4. Create a Catalogue
This activity is best assigned towards the end of a longer reading, when students can recognize important objects and symbols throughout a text. Students should create a catalogue of items for sale, just like any other catalogue you would find in the mailbox or online. In doing so, they will reveal the depth of their understanding of the text.
The “items” in the catalogue should include actual objects or real estate from the story, but students can get creative—maybe they want to include a “rare photo” of certain scene or person, or another item that does not literally appear in the story but could have very well existed. To invent items, students will have to infer from the text.
To assemble the catalogue, students should decide which items they will include (it helps if you set a minimum number), order or group them in a logical way, and list them individually. They can include a picture and a description. The description should not only physically explain the item but should also somehow reveal its significance in the story. For fun, students can set a price for each item, further indicating its worth in the text.

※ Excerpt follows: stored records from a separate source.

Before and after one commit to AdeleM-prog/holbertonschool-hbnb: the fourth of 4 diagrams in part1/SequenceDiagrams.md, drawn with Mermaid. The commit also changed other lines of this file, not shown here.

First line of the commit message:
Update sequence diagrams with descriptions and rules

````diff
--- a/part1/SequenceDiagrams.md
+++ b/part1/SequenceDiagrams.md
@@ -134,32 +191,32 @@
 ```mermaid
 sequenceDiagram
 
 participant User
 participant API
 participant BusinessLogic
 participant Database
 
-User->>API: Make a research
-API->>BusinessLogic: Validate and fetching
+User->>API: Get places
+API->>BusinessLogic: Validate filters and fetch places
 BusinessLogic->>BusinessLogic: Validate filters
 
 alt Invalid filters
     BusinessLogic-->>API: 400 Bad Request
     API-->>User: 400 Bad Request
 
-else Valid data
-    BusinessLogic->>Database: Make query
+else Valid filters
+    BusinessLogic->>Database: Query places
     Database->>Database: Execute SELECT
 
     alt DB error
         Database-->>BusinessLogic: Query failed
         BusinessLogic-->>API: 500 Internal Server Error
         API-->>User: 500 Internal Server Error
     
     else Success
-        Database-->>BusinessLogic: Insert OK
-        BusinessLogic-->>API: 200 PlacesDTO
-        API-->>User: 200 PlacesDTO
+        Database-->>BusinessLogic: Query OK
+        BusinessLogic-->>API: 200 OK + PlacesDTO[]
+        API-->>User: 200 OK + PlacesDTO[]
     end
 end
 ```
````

Extra Challenge: Cite the Page. As a challenge, you could have students cite each item with a page number from the book. The items which appear in the book can be cited for the page on which they are mentioned. But the “invented” items can also be cited—students should cite the page that gives the information that led to the inference. You could even have students use reason bubbles along the sides of the items to explain their thinking.
Below are some examples from a catalogue based on Lois Lowry’s The Giver.
5. Figurative Language Scavenger Hunt
This handout aims to help students analyze an author’s choice of words, specifically, figurative language. Emphasize to the students that the figurative language in a piece—the similes, metaphors, personification, onomatopoeia, alliteration, and so on—isn’t accidental; the author chooses these particular symbols or sounds in order to reinforce the mood, theme, or plot point.
For example, at one moment in a story, rain could be falling. If it were a safe, happy moment, the author could use the phrase “rain like soft kisses.” If it were an ominous moment, the author might say “rainclouds gathered like menacing ghosts.” If it were a painful moment, the author might use the personification and alliteration of “the drops poked at his skin.” It is important that students learn to recognize these choices, and make guesses at what meaning or mood the author was reinforcing.
The handout above could be used as a post-reading activity with a few pages or entire chapter. Students should skim the section for examples of figurative language, copy them, and cite the page number. This compels them not only to reread for meaning, but also to apply the definitions of various figurative motifs (which they may have learned in isolation) to actual texts. They should also take a guess at why the author chose that particular figurative arrangement.
Keeping students curious and engaged
Offering students a variety of activities helps them dissect texts in new and surprising ways, and most importantly, keeps them interested! I rotate through dozens of pre-, post-, and during-reading activities throughout the year to help students stay curious and engaged. I hope these five ideas help your students interact with texts in new and creative ways as well.
Marilyn Pryle (@MPryle) is a National Board Certified teacher in Clarks Summit, PA and the 2019 Pennsylvania Teacher of the Year. Marilyn has taught middle and high school English for over twenty years. She is the author of several books about teaching reading and writing, including 50 Common Core Reading Response Activities and Writing Workshop in Middle School, both from Scholastic.
Marilyn’s most recent book is Reading with Presence: Crafting Meaningful, Evidenced-Based Reading Responses (Heinemann, 2018). Learn more about Marilyn at marilynpryle.com and read other articles she’s written for MiddleWeb.